Here’s a good checklist for understanding CFDs: A CFD is a contract with a broker. You trade ‘on margin’, which means you do not pay the full purchase price of the share or index and do not physically own a share but make a deposit of about 10% to 25% of the value of the underlying share or index. If the margin deposit is 5% and you want to buy £1,000 worth of shares, your deposit is £50. If you want a whole portfolio of shares (maybe £10,000) you would only have to pay a £100 margin. Your leverage is increased by using CFDs and you are able to control up to 10 times (if not more) the stock compared with an ordinary share purchase. This higher gearing makes for greater profits if you correctly anticipate movements in the stock price. Conversely the risk of loss also increases at the same pace if the stock moves against you.
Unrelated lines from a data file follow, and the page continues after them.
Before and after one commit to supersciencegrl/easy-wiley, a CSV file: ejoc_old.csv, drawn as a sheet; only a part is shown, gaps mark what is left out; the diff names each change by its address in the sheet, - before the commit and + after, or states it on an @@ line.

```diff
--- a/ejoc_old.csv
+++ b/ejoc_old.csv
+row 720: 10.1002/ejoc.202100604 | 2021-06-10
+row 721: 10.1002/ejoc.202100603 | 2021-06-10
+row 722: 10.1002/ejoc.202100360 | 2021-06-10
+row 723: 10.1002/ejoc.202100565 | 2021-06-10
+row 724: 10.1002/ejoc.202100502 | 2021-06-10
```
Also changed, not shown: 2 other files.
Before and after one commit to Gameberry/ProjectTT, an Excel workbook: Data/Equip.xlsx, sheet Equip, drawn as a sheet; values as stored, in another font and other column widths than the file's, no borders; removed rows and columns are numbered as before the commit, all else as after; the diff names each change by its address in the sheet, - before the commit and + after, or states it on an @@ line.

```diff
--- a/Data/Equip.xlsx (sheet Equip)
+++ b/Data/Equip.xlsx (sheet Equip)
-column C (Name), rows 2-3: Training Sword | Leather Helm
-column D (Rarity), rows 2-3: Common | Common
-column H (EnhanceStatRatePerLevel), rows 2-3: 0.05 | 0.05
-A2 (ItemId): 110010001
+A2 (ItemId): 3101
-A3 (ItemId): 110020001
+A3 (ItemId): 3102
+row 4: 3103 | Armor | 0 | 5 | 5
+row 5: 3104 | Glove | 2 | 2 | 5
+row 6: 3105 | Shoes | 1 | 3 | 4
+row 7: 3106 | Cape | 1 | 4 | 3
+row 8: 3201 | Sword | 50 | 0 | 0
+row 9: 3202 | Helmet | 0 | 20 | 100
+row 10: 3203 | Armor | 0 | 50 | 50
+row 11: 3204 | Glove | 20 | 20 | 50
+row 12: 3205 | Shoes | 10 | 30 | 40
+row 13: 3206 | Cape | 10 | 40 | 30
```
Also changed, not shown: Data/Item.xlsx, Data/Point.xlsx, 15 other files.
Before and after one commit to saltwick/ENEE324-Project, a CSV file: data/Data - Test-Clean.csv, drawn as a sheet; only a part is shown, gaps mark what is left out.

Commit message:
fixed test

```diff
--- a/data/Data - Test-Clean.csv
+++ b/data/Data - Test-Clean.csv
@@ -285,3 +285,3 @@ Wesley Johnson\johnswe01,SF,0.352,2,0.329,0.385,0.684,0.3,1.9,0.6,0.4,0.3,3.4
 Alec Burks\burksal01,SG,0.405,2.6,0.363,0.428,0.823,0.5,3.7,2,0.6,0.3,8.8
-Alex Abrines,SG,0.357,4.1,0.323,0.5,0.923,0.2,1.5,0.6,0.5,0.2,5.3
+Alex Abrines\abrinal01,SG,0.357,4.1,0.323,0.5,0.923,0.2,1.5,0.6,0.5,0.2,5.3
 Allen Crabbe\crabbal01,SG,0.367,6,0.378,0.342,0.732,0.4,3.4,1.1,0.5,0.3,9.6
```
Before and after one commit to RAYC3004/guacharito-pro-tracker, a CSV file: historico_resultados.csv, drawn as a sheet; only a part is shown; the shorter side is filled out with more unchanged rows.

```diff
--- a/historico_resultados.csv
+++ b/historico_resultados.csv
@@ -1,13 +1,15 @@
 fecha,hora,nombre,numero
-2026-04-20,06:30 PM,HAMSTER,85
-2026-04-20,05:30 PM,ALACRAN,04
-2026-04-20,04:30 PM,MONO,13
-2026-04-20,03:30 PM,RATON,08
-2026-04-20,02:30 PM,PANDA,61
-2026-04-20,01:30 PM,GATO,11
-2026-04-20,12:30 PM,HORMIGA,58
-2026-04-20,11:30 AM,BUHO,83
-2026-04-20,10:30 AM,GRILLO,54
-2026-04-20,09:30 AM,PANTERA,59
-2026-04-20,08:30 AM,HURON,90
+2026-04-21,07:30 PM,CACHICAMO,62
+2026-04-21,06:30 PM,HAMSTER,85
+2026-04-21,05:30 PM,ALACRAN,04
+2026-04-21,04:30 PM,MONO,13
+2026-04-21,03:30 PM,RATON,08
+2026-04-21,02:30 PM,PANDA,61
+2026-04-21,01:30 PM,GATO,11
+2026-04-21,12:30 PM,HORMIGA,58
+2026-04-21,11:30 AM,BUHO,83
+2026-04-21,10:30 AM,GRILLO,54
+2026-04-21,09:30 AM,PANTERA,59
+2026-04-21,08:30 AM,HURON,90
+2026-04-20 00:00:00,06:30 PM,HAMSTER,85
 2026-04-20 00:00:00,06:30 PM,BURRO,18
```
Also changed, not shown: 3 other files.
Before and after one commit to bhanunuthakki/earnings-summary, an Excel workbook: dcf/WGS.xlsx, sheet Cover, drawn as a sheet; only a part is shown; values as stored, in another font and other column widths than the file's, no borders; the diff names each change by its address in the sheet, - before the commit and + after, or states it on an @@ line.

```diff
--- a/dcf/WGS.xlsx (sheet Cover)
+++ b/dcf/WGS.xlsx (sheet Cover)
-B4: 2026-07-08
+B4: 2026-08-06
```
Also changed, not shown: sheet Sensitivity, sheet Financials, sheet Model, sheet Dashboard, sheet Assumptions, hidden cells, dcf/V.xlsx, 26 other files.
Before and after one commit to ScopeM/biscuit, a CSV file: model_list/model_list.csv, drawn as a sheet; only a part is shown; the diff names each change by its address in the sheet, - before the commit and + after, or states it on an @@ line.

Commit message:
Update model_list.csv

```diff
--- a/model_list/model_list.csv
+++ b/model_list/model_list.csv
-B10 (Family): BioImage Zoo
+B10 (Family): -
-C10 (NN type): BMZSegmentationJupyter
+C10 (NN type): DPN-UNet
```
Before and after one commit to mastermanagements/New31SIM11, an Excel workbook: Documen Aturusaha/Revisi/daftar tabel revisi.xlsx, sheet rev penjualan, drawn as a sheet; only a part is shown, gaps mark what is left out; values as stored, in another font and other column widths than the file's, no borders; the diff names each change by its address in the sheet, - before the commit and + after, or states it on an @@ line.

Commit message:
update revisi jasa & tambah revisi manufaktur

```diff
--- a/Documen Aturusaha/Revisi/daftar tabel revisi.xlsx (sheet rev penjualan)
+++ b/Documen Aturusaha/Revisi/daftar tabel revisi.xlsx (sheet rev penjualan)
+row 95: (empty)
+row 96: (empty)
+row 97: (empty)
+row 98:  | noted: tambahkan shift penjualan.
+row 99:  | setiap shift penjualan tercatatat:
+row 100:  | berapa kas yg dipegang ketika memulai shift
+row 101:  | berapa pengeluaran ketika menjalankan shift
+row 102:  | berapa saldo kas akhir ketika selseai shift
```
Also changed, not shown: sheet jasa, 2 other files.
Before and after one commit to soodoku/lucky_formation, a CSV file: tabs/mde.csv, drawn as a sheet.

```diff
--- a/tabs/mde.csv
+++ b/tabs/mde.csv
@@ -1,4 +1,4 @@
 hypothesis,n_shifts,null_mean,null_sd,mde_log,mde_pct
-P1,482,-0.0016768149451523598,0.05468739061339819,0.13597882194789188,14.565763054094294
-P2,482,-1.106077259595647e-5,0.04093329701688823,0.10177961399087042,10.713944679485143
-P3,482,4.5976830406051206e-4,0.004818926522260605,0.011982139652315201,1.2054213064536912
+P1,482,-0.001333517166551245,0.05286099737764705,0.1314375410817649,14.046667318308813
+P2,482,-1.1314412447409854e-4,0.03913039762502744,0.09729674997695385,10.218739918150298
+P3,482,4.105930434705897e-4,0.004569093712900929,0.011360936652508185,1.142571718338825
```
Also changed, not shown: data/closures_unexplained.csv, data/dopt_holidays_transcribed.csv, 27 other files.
Q:The underlying market…what’s that?A: When you buy or sell a contract for difference, you are making an agreement to trade the difference in the value of an underlying asset (also referred to as the ‘underlying security’ or the ‘reference asset’) between now and the time the contract is closed. However, it is important to point out that you are not actually trading the underlying asset itself. CFD providers allow you to buy or sell CFDs on a wide number of underlying assets. Shares are the most common underlying asset although most CFD providers will also allow you to trade CFDs on other underlying assets, such as commodities and foreign exchange. So for instance, a Gold CFD means you are trading on the price movement in the actual Spot Gold market.
Winning trade – an example
Shares in The Big Company are trading at 100p each. You believe the firm is only likely to see its shares fall so purchase a short CFD against 10,000 shares in the firm. You are asked for 20 per cent of the value of the contract by a broker and pay £2,000. However, the contract is worth £10,000 and will result in a profit if shares rise. Soon after the company encounters problems that cause its shares to plummet to just 50p. This mean a difference in price of 50p on each of the 10,000 shares and will earn you £5,000, minus commission and interest charges.
However, it is also wise to be aware of the potential for loss. If you had opted to buy a long CFD against the 10,000 shares – handing over £2,000 in the belief shares would rise – it would have been a different story. The difference of £5,000 would now be in favour of the CFD broker. This would cause you to lose your initial stake of £2,000 and mean you owe an additional £3,000 on top. You could choose to close the CFDs and pay up or you could hold on and hope shares will go up. There is, of course, a risk further falls could happen and even more will be owed.